I can't seem to find the right community for this so I guess I'll post this here. If anyone knows of a community please let me know.
My daughter is 37 and has ADD without hyperactivity. Her main symptom is impulsivity. The matter is about her manners. My daughter is a caring and lovely person and we pretty much get along well. There is one issue we need help with. I'm thinking of family therapy. I'll give you an example. My daughter lives a block away from me with her son, my grandson. Yesterday, I went to her house and her friend and grandson and her were having pizza. I sat down and joined the conversation for about 10 minutes. Out of courtesy I asked if I could have a half a slice of pizza. She hadn't offered anything at all. She said no. She wanted to save it for my grandson. I was insulted. This seems to happen a lot. The other day, my grandson who is 13 had a bag of chips. He didn't offer me any. I asked if I could have a chip. He said "no". Then he went to my daughter and said I was asking him for his food. My daughter told me to stop. There are tons of examples of this which I could tell you, but it's way too long. My daughter is generally a giving person. She just doesn't like to share anything. I think it's selfish. When it comes to food I have raised her to share her food. I don't know how to approach her.
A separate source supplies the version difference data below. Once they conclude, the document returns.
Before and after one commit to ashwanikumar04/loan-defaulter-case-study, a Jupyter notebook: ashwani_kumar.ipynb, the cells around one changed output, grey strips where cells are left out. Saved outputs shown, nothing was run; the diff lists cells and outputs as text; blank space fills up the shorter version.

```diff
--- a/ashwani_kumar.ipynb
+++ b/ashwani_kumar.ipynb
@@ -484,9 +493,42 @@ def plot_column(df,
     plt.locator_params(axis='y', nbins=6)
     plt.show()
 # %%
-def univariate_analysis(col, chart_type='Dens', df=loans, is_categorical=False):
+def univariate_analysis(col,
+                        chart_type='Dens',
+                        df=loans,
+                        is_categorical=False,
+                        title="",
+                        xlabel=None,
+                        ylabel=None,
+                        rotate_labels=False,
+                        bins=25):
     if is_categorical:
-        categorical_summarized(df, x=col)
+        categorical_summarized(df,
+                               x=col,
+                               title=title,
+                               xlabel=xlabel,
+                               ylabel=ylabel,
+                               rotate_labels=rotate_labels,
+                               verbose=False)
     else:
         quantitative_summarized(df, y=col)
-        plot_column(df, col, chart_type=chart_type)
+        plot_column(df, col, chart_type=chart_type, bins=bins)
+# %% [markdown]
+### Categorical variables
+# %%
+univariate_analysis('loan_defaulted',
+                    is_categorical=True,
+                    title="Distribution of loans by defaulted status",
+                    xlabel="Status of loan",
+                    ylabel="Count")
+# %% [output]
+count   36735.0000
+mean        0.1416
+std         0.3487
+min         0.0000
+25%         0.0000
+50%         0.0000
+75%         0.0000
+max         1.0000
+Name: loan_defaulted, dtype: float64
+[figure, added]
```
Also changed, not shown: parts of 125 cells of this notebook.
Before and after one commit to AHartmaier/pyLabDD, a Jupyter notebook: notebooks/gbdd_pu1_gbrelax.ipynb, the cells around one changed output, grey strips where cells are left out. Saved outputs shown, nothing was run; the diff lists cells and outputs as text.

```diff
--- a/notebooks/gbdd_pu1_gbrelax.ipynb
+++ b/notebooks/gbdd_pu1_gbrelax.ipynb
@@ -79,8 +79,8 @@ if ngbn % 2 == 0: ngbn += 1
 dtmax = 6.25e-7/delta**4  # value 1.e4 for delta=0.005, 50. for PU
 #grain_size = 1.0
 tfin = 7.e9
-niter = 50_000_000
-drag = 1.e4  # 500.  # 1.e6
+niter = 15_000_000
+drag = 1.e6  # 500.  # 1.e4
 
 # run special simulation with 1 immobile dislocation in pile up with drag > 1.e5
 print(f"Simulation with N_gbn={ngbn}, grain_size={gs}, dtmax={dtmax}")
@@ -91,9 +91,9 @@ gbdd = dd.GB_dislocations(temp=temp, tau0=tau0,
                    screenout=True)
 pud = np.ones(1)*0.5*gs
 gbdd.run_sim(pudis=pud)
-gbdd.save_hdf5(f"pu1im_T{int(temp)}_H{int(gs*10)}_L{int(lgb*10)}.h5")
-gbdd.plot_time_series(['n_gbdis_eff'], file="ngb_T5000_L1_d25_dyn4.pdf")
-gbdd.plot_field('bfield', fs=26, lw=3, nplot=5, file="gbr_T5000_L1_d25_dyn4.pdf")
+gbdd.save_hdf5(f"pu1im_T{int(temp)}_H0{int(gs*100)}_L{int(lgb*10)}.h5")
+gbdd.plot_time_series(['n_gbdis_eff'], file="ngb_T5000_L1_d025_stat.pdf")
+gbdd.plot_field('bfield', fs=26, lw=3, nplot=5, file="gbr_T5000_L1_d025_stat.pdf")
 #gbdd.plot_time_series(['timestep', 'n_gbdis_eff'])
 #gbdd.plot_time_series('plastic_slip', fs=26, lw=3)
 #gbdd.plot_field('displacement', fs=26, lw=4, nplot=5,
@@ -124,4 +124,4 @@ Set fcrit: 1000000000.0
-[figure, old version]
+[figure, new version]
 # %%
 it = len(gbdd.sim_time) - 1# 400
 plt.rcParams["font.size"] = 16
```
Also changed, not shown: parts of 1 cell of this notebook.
It's getting out of hand and I'm concerned it's going to rub off on my grandson. Can any of you give me any ideas that might help. I've approached her and it doesn't go anywhere.
Thanks so much!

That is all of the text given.